══ Information supplied ══
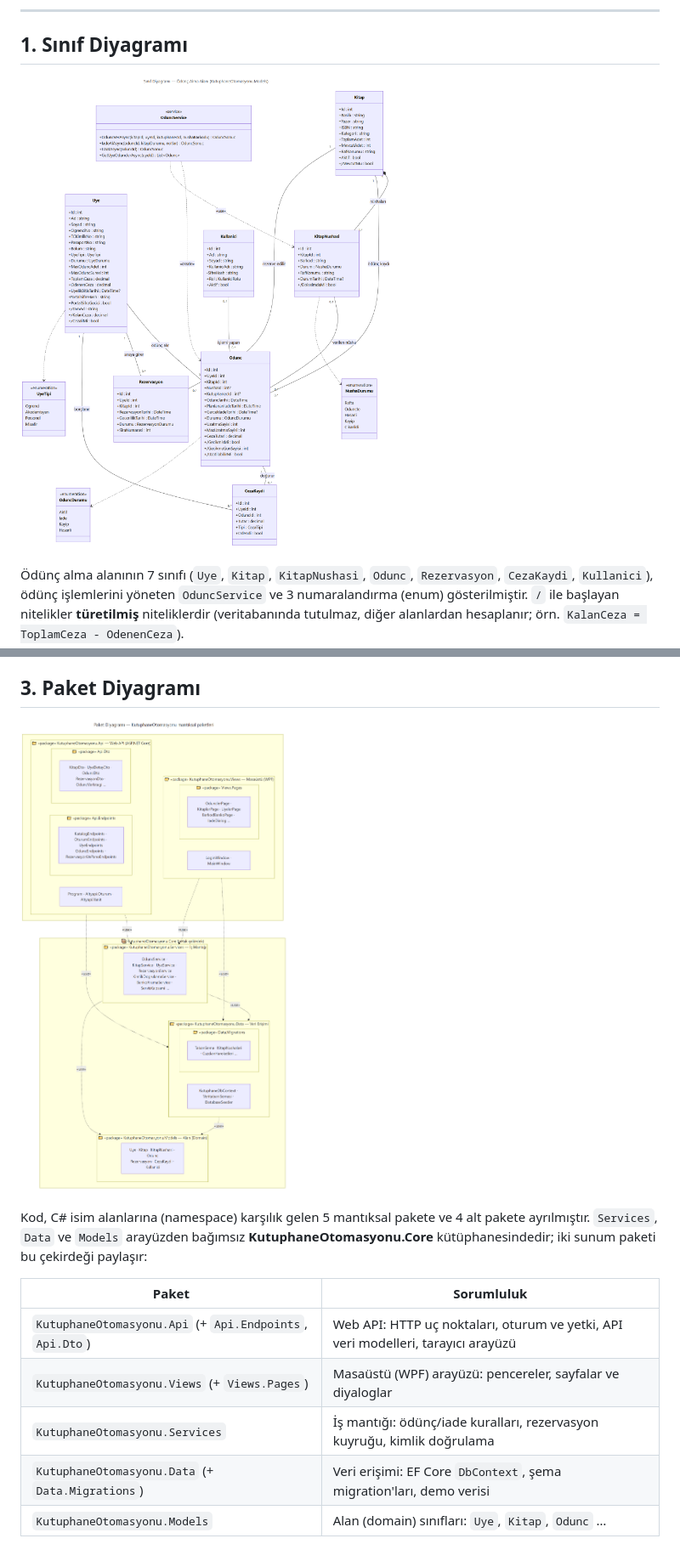
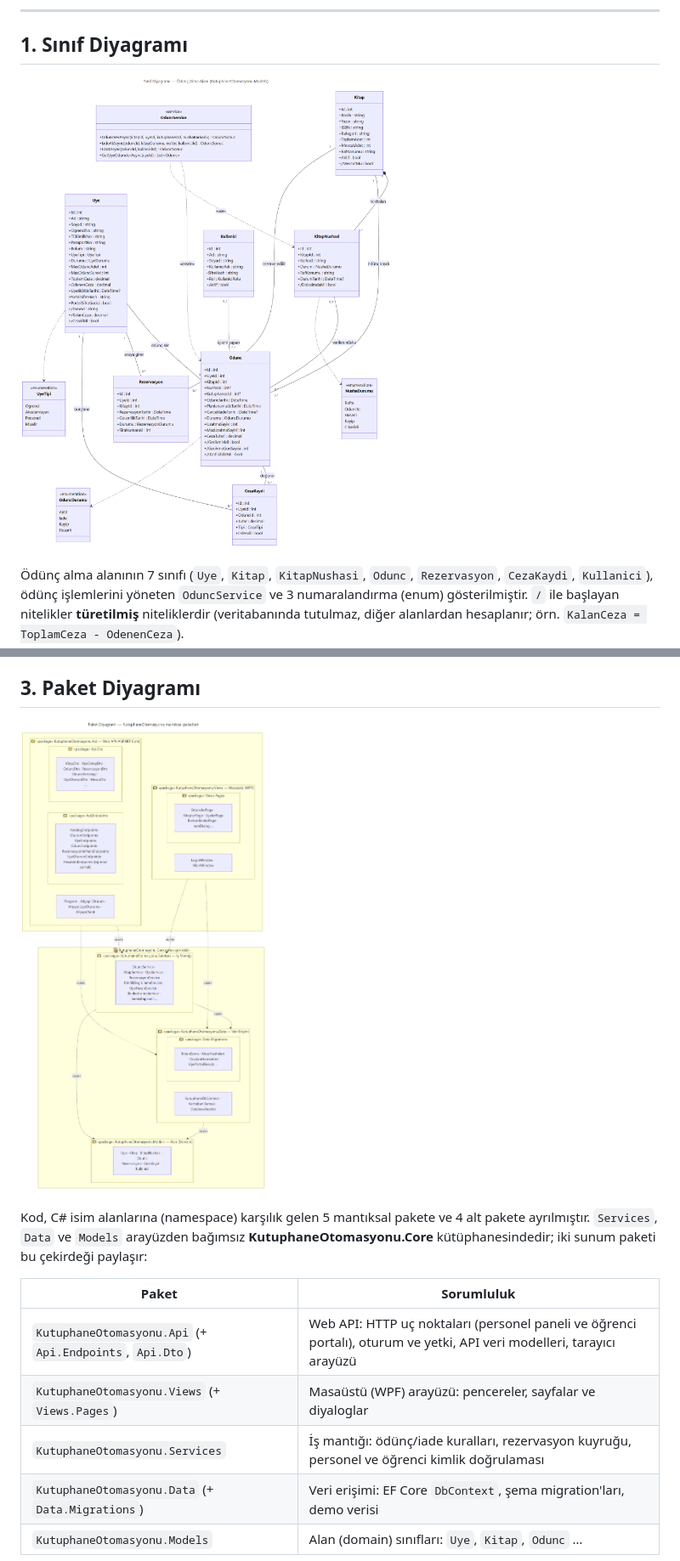
Before and after one commit to sudenurozturkk/KutuphaneOtomasyonu, a Markdown page: docs/uml/README.md, 2 parts joined by grey strips. Shown at 85% size. Rendered like a GitHub page; pictures changed too: docs/uml/1-sinif-diyagrami.png, docs/uml/3-paket-diyagrami.png.

Commit message:
docs(uml): diyagramlari guncel kodla birebir esitle
- Sinif: IadeAlAsync/UzatAsync imzalarina kullaniciId eklendi
- Nesne: kutuphaneci kullanici adi fatmak, kitap basligi seed verisiyle ayni
- Paket: ogrenci portali (UyeOturumEndpoints, HesabimEndpoints, UyeOturumu,
  UyeHesapService, UyePortalHesabi migration) eklendi

Co-Authored-By: Claude Opus 5.5 <noreply@anthropic.com>

```diff
--- a/docs/uml/README.md
+++ b/docs/uml/README.md
@@ -52,9 +52,9 @@ Kod, C# isim alanlarına (namespace) karşılık gelen 5 mantıksal pakete ve 4
 
 | Paket | Sorumluluk |
 |---|---|
-| `KutuphaneOtomasyonu.Api` (+ `Api.Endpoints`, `Api.Dto`) | Web API: HTTP uç noktaları, oturum ve yetki, API veri modelleri, tarayıcı arayüzü |
+| `KutuphaneOtomasyonu.Api` (+ `Api.Endpoints`, `Api.Dto`) | Web API: HTTP uç noktaları (personel paneli ve öğrenci portalı), oturum ve yetki, API veri modelleri, tarayıcı arayüzü |
 | `KutuphaneOtomasyonu.Views` (+ `Views.Pages`) | Masaüstü (WPF) arayüzü: pencereler, sayfalar ve diyaloglar |
-| `KutuphaneOtomasyonu.Services` | İş mantığı: ödünç/iade kuralları, rezervasyon kuyruğu, kimlik doğrulama |
+| `KutuphaneOtomasyonu.Services` | İş mantığı: ödünç/iade kuralları, rezervasyon kuyruğu, personel ve öğrenci kimlik doğrulaması |
 | `KutuphaneOtomasyonu.Data` (+ `Data.Migrations`) | Veri erişimi: EF Core `DbContext`, şema migration'ları, demo verisi |
 | `KutuphaneOtomasyonu.Models` | Alan (domain) sınıfları: `Uye`, `Kitap`, `Odunc` … |
 
```
Also changed, not shown: docs/uml/2-nesne-diyagrami.png, 6 other files.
═══
[What to do] Show the lines where the word "docs" appears in the entries.

[Your response]
Before and after one commit to sudenurozturkk/KutuphaneOtomasyonu, a Markdown page: docs/uml/README.md, 2 parts joined by grey strips. Shown at 85% size. Rendered like a GitHub page; pictures changed too: docs/uml/1-sinif-diyagrami.png, docs/uml/3-paket-diyagrami.png.
docs(uml): diyagramlari guncel kodla birebir esitle
--- a/docs/uml/README.md
+++ b/docs/uml/README.md
Also changed, not shown: docs/uml/2-nesne-diyagrami.png, 6 other files.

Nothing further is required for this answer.